How to best use these extra doctors is a key issue for current policy and the future health of the population.

The wage gap

The third challenge is the persistent gap in earnings between men and women.

This gap, with men’s earnings per hour between 43% and 55% higher than women’s, hasn’t changed over the past ten years, although there is some weak evidence that this might be narrowing.

Men’s working hours have fallen much faster than for women. In fact, for some women in some age groups their working hours worked have started to increase.

Hourly earnings for women GPs are growing faster than those of men. This could reflect increasing opportunities for women and/or their preferences to work more hours. Or it could reflect a slowly improving culture as the proportion of women in the medical workforce increases over time.

Extra doctors, extra costs

This increase in supply will impact on doctors once they complete their training and enter into independent clinical practice. Given tighter budgets in public hospitals, it could be that these extra doctors are more likely to spend time working in private practice.

But demand here could also be limited, especially given the current issues concerning out-of-pocket costs and the value of private health insurance that is leading to a fall in private sector hospital admissions.

More competition in the private sector could lead to more consolidation of private medical practices – practices being merged with or sold to larger corporates in order to reduce costs – which could lead to higher fees and reduced access to care for patients.

Digital disruption

Technology isn’t only influencing diagnosis and treatment but is also producing much more information and data that needs to be channeled into improved health outcomes and the lowering of costs.

With doctors taking up digital technologies, barriers such as privacy, medico-legal concerns and the effects on workflow need to be addressed.

There’s also the challenge of how doctors will use this technology and information compared with other health professionals, as diagnoses become more automated through artificial intelligence, and the time it takes to provide care falls – all of which have implications for fees, skill mix and increases in productivity.

Shared medical records like My Health Record have considerable potential to reduce waste and repetition, and could help increase much-needed co-ordination of care for patients with complex conditions.

Technology will also bring doctors and patients together online more often; benefiting those living in rural areas where access to medical is limited.

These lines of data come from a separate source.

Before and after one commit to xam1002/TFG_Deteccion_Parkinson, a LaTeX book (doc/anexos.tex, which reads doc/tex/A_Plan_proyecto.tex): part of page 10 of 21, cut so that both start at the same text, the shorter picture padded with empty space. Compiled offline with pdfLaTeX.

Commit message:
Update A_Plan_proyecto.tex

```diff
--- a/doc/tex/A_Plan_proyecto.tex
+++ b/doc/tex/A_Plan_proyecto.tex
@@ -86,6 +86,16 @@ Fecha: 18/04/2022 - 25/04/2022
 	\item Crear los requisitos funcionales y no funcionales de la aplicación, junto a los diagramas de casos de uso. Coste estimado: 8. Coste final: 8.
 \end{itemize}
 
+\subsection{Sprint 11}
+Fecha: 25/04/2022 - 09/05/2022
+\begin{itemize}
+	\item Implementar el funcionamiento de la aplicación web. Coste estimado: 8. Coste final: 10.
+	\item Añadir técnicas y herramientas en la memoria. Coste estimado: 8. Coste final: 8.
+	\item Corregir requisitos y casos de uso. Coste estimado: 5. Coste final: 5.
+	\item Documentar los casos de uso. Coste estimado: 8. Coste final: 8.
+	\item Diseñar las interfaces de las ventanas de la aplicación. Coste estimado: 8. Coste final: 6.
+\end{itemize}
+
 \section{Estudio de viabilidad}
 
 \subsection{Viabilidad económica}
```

But again, uptake, regulation and funding are key issues in ensuring that these technologies benefit patients at lower cost.

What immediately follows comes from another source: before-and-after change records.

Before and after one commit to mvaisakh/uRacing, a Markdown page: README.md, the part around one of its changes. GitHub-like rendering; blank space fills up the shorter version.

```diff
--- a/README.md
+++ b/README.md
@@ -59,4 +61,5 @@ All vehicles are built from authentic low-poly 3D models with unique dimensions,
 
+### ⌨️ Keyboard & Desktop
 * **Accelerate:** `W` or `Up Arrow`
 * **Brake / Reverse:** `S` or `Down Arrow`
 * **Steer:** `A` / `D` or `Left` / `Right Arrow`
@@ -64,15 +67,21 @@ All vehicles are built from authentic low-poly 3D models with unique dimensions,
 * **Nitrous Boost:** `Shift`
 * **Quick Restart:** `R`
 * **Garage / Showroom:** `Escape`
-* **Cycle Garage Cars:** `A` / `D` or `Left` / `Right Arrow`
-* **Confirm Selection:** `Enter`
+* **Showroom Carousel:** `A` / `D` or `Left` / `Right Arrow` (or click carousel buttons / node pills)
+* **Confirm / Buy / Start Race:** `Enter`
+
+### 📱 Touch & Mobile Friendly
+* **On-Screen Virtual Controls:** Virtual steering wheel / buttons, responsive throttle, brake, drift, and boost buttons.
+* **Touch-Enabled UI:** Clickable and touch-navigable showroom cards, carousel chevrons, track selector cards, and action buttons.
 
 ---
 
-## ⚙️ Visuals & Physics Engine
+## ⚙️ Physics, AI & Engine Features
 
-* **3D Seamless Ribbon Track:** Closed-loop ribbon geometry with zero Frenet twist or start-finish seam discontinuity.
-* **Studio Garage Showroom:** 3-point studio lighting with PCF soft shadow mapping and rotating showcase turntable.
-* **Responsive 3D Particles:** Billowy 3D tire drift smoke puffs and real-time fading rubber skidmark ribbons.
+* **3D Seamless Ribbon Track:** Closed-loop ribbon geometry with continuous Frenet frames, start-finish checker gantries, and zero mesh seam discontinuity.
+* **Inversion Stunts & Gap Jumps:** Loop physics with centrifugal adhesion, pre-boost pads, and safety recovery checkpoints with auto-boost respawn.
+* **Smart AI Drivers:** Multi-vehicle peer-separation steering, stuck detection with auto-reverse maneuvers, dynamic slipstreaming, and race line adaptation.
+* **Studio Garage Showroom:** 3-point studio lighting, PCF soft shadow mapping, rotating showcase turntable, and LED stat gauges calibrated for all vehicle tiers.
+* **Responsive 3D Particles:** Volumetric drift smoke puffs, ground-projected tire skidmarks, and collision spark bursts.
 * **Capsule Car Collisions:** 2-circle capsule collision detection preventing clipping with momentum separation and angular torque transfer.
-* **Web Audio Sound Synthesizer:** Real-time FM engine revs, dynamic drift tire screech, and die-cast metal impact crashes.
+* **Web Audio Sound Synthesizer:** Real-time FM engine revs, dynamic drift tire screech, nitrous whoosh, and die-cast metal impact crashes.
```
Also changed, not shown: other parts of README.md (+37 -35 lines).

Challenges and trends

The current increase in the number of doctors will have far reaching impacts on medical care and the health system.

It seems clear that increased supply will alter the trajectory of medical careers, though strong policy is needed to ensure doctors work in specialties and localities with the highest need to maximise improvements in population health.

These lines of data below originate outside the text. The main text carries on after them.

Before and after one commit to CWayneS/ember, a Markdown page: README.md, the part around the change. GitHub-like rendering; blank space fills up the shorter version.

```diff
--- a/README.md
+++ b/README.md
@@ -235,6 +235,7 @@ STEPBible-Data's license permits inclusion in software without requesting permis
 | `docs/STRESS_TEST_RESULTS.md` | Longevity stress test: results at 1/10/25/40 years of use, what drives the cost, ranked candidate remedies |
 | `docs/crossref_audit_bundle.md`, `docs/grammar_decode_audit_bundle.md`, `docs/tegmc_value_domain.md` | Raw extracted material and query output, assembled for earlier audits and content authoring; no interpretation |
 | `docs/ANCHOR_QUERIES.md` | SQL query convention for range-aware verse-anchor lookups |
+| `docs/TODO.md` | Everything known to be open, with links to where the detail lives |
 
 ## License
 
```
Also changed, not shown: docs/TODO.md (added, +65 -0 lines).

Improving the culture of medical training is necessary and will have positive impacts on the quality of care and the mental health of doctors, and potentially reduce the gender earnings gap.

As doctor’s earnings continue to increase, more competition in private medical practice could place pressure on costs, and so it will be necessary to monitor these trends and their impact on patient’s access to care.

The use of digital technologies and shared records hold much promise, but need to be used for those most in need of healthcare, and carefully evaluated for their impact on population health and access to care.

Together, these challenges and trends will change the nature of doctor’s work and the markets in which they operate.

Given doctor’s central role in the healthcare system, ensuring these changes will benefit patients whilst keeping costs under control is a key issue.

Professor Anthony Scott leads the Health Economics Research Program at the Melbourne Institute of Applied Economic and Social Research at the University of Melbourne, and jointly co-ordinates the University of Melbourne Health Economics Group. He leads the Medicine in Australia: Balancing Employment and Life (MABEL) panel survey of 10 000 physicians, and is a Research Lead Investigator on the NHMRC Partnerships Centre on Health System Sustainability.